The packing list goes into more detail of the “healthy supply” rule when discussing underwear. It suggests volunteers bring extra pairs of underwear sealed in a Zip-loc bag, and then after a year, once the volunteer’s underwear has effectively disintegrated in Samoa’s hellishly humid climate, s/he can open the Zip-loc bag and bask in the firm embrace of preserved elastic.
I followed this advice. I sealed a bunch of underwear in a large freezer-sized Zip-loc bag. I have an extra pair of glasses (thick-rimmed, of course) encased in plastic, and I have an assortment of other random supplies (e.g. dish sponges) still in shrink wrap.
But now that I’ve arrived at mid-service, now that I’m looking at less than a year left in Samoa, part of me is hesitant to open any of these things. My reasons are twofold: I think I enjoy looking forward to opening the new things more than I will enjoy actually opening them, and I’m hesitant to start working without a backup. Let’s look at these one by one.
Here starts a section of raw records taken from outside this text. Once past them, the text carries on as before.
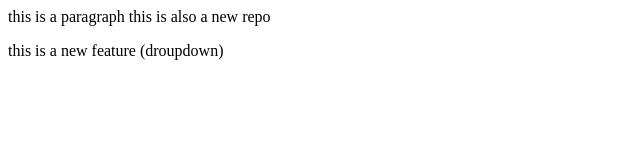
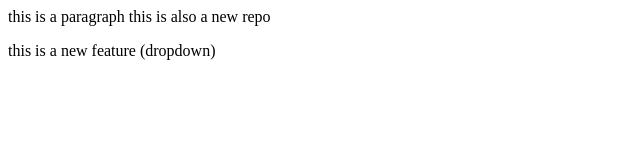
Before and after one commit to SS-0003/localrepo, a plain HTML site: page index.html in a window 1280 px wide. Shown: the full height of the page, 0-640 px from the left. Drawn offline with Linux system fonts and the light colour scheme.

Commit message:
add dropdown

```diff
--- a/index.html
+++ b/index.html
@@ -1,4 +1,4 @@
 <p> this is a paragraph
     this is also a new repo
 </p>
-<p>this is a new feature (droupdown)</p>
+<p>this is a new feature (dropdown)</p>
```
The current glasses I wear are a little decrepit. The effect of 17 months of Samoan humidity, occasionally wearing them while I climb a waterfall or lounge in the water on the beach, has been substantial. The anti-reflective coding has been slowly flaking off so if the light hits them just right, you can see splotches of light where the holes are. I have a brand new pair that would allow pristine, untainted sight—for a while. Soon enough, they’d start to wilt and crack, and then I’d have 4 or 5 months left with 2 pairs of crappy glasses.
I can’t wait to open those new glasses, but the charm of opening them would wear off and then I’d have no new glasses to look forward to. It’s similar to the slight tinge of sadness I feel every year on Christmas. You spend so much time waiting for it, and then it’s never quite what you expect once you get there. I can have Christmas whenever I decide to open those new glasses, but isn’t it fun to wait?
And then there’s the second issue. When Phil and Koa visited for a teacher meeting back in mid-February, they were appalled by my kitchen sponge. It was frail, and if you watched certain dishes, little sponge-bits would flake off and swim around the sink before going down the drain. It was flimsy and tired. Now, as I said, I had a fresh sponge wrapped in shrink wrap in my house, waiting to be called up to the majors. But I liked having him there. Now that I’ve opened the sponge, I’m working without a net. This a Scotch-Brite No Scratch Multi Purpose sponge. And when it goes, what will I have left?
Please note this isn’t an indirect way of begging you to send me sponges. I can buy a cheap sponge here that will do the job fine. And even if you sent one, I’d probably just keep it in the packaging until it’s time to move out and then I’ll feel bad. I won’t ever be sponge-less, but I like knowing there’s a back-up.
I guess the situation is comparable to the same calculus one usually does when preparing to go on vacation or a long trip. Should you buy a gallon of milk if you’re leaving in 5 days? Should you buy a half gallon? Maybe you can forego cereal and just have pop tarts for breakfast, and then you won’t have to buy any milk at all.
It’s like that. Except my big trip is 9 months away.
I hope you’re well. Happy Birthday, Erin! Pictures will be uploaded late tonight or sometime tomorrow morning.
My glasses. It's a little difficult to see the anti-reflective blotches. They look like little circles on the lenses.
More pictures from yesterday's rugby exhibition game.
The scrum (?).
11.1 student (and Fausaga native) Esau was a sideline judge. Linesman? Flagperson?